    However, even though, as I said, I have a lot of sympathy for this idea (I would like it to be true), I think it has also two problems.

    First, there really seem to be many situations in which controlling oneself is in one’s own direct interest (independently of the social consequences). Hard work is a typical example. I might be wrong, but I really have the impression that hard word pays off in many instances, in genuine fitness currencies, and not only because it is socially well evaluated. It pays off for purely selfish reasons. Hard work allows one to gather more resources, to attract sexual partners, etc. etc. This raises the question: If something like hard work pays off, fitness-wise, then why is it so difficult to achieve?
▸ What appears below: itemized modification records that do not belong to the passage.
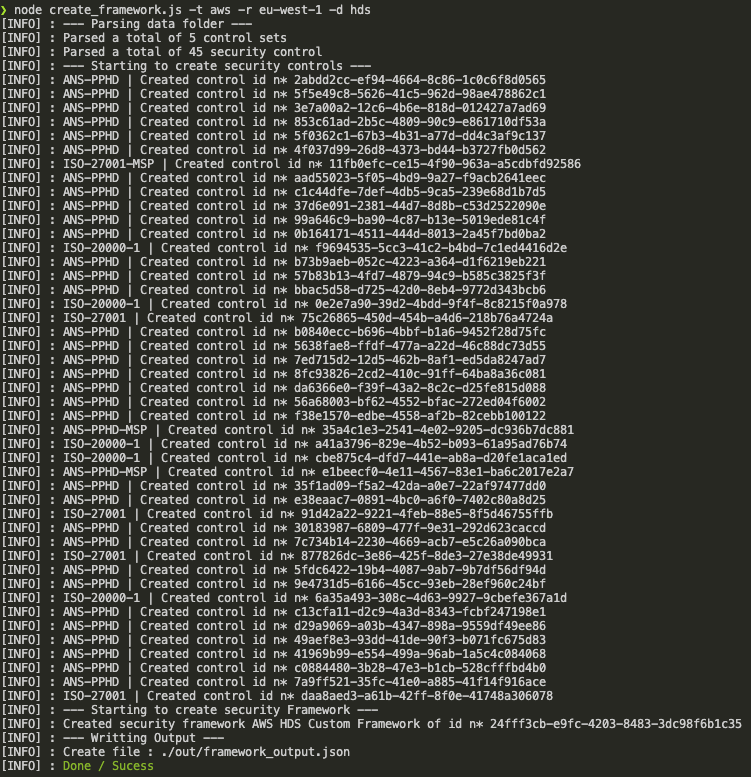
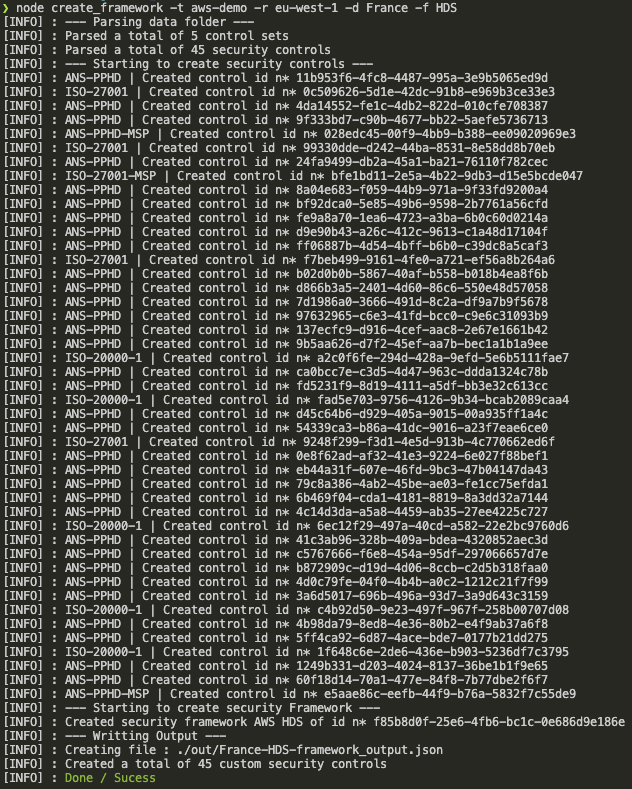
Improved readme and updated screenshots

diff --git a/src/create/create_security_control.js b/src/create/create_security_control.js
@@ -17,6 +17,7 @@ async function createSecurityControl(audit_manager, parsed_control_set_list, tag
                 .then((result) => {
                     control_set_object.controls.push({"id":result.control.id, "name":params.name})
                     logger.log(`${control_set.name} | Created control id n* ${result.control.id}`)
+                    logger.created_security_controls +=1
                 })
                 .catch((error) => {
                     logger.log(`${control_set.name} | ${error} | When creating : ${params.name}`, 1)

diff --git a/readme.md b/readme.md
@@ -57,7 +57,7 @@ Le fichier ```hds-framework_output.json``` est généré dans le dossier /out.
 
 2. Suppression d'un cadre d'évaluation personnalisé : ```node delete_framework -f <file>```
 
-Ex : ```node delete_framework -f ./out/hds-framework_output.json``` supprime l'ensemble des contrôles de sécurité ainsi que le cadre d'évaluation lié au déploiement associé au référentiel d'exigences "HDS". 
+Ex : ```node delete_framework -f ./out/France-HDS-framework_output.json -r eu-west-1``` supprime l'ensemble des contrôles de sécurité ainsi que le cadre d'évaluation lié au déploiement associé au référentiel d'exigences "HDS". 
 
 Le fichier ```hds-framework_output.json``` est supprimé.
 

diff --git a/readme-en.md b/readme-en.md
@@ -55,7 +55,7 @@ Uppon successful completion : the file ```hds-framework_output.json``` is create
 
 2. To delete a custom framework ```node delete_framework -f <file>```
 
-Ex : ```node delete_framework -f ./out/hds-framework_output.json``` will delete the security controls and the custom assessment framework generated during the creation process.
+Ex : ```node delete_framework -f ./out/France-HDS-framework_output.json -r eu-west-1``` will delete the security controls and the custom assessment framework generated during the creation process.
 
 Uppon successful completion : the file ```hds-framework_output.json``` is deleted.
    Second, even admitting that self control has a social component, this does not evidently explain why it is so difficult to achieve. After all, again, if we are made by natural selection and if it is adaptive to be socially well evaluated, then we should be “naturally” happy to behave in well evaluated manners. And the fact is that, in most cases, we are! It does not require a lot of self control to refrain oneself, say, to pee on the floor at one’s workplace, even though it would be convenient after all. But it would also be a form of social suicide and, conversely, it would require a lot of self control to force oneself to do it.

    So, I don’t really know what to think on this issue. It still seems quite obscure to me. Another possibility, that I would love to be true, and that is very much related but not identical to the one you suggest (if I got it right) is that self control issues are instances in which our intuitions are not sufficient to guide our behaviour and we need a reflective stance on our decisions. This would have the merit to relate issues of self control and issues of cognitive control.

    When you close a normal door lock, you have the intuition that it must be turned clockwise. When your new door lock has been improperly installed backward, you must reflectively arrive at the right behaviour (you must think of your own intuition about the way to close regular locks and then remember that this very door lock is special). And this requires an effort.

    In the same way, when you are alone at home and you “hesitate” between work and procrastination, there is no danger to flee from, the fridge is full of food, there is no sexual or social partner at your immediate reach, and your evolved intuitions thus tell you that you’d better rest. In order to put yourself at work, you need to be somehow reflective. And this also requires an effort.

    This suggestion is very vague and incomplete, but I wander to what extent it relates/differs from what you are suggesting?

    Note that you do not have to answer or comment! Especially so long after the original post! Anyway, that was mostly to say that I enjoyed very much reading your paper!

    Thanks again,